World Travellers and Botswana
Botswana is home to Africa’s most richly populated wildlife areas, with a variety of animals unsurpassed. The country offers the best concentrated safari experiences, and due to its largely roadless wilderness areas lends itself to the fly-in Safari. About the same size as France, the country’s highlights are definitely in the remote wilderness areas including the Okavango Delta, Chobe National Park, Savute and the Kalahari. World Journeys offers fully serviced mobile camping safaris, walking safaris and luxury fly-in safaris staying in our favourite lodges. Botswana and Namibia are a perfect combination to create a Journey in Africa.
When to go:
The very best times for wildlife viewing in Botswana are between April and November, when the water levels are lower and birds, mammals and big game congregate around the water holes and channels to drink. Outside of this season, there are many good reasons to visit including the calving season of newborn animals during November and December, and for “twitchers” between January and March when the Okavango Delta comes alive with over 400 species of birds.
Botswana truly is one of my favourite destinations. There is something very special about the African bush that keeps calling me back. Surrounded by nature but still in the lap of luxury. Botswana is landlocked and bordered by 4 countries: Namibia, Zimbabwe, Zambia and South Africa. It not only offers the pristine waterways of the Delta but 70% of the country is the Kalahari Desert. Chobe National Park in the north is an ideal first stop, with prolific elephant viewing. I love a combination of both Water and Land based safari camps, this gives a great experience to view wildlife from both land and on the water. Gliding down “hippo alley” is an experience not to be missed! Days begin before even the birds have cleared their throats, they say the early bird catches the worm...well out here the earlybird can witness the sometimes brutal “circle of life” re-enacted in front of your very eyes.
Torn between wanting the prey to escape but not wanting the hunter to go hungry it’s a brutal reality.
After a coffee and a rusk at the Chobe under Canvas campsite, we hit the trails, in custom 4 x 4 with a raised view, we are no doubt a great help to the spotter on the front. The anticipation of not knowing what is around each corner keeps audiences attentive, and craning to spot something, 3 hours slip by and some wonderful game viewing, and we head back to camp to demolish a full cooked breakfast with everything imaginable. Afternoons are at leisure for perhaps a siesta or a good book, before the evening game drive.
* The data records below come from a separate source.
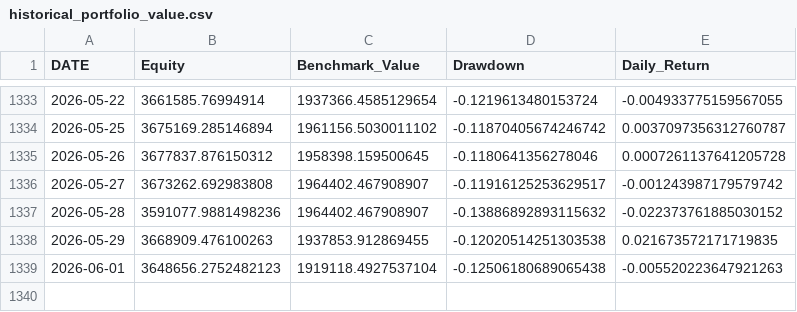
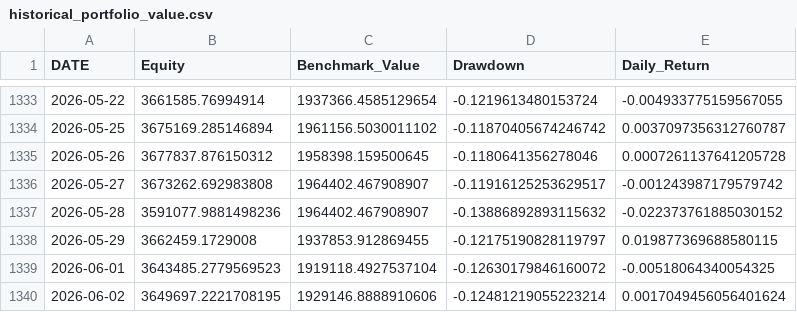
Before and after one commit to rehmahahmed/nse-bhavcopy-data, a CSV file: historical_portfolio_value.csv, drawn as a sheet; only a part is shown, gaps mark what is left out.

```diff
--- a/historical_portfolio_value.csv
+++ b/historical_portfolio_value.csv
@@ -1337,3 +1337,4 @@ DATE,Equity,Benchmark_Value,Drawdown,Daily_Return
 2026-05-28,3591077.9881498236,1964402.467908907,-0.13886892893115632,-0.022373761885030152
-2026-05-29,3668909.476100263,1937853.912869455,-0.12020514251303538,0.021673572171719835
-2026-06-01,3648656.2752482123,1919118.4927537104,-0.12506180689065438,-0.005520223647921263
+2026-05-29,3662459.1729008,1937853.912869455,-0.12175190828119797,0.019877369688580115
+2026-06-01,3643485.2779569523,1919118.4927537104,-0.12630179846160072,-0.00518064340054325
+2026-06-02,3649697.2221708195,1929146.8888910606,-0.12481219055223214,0.0017049456056401624
```
Also changed, not shown: daily_allocations.csv, strategy_trade_history.csv.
At night relaxing by the campfire, listening to the bush come alive, dinner is prepared and served on the whitest linen covered tables. With three courses that would rival many restaurants it is in stark contrast to the dusty surroundings and rustic means from which these delicious meals are created.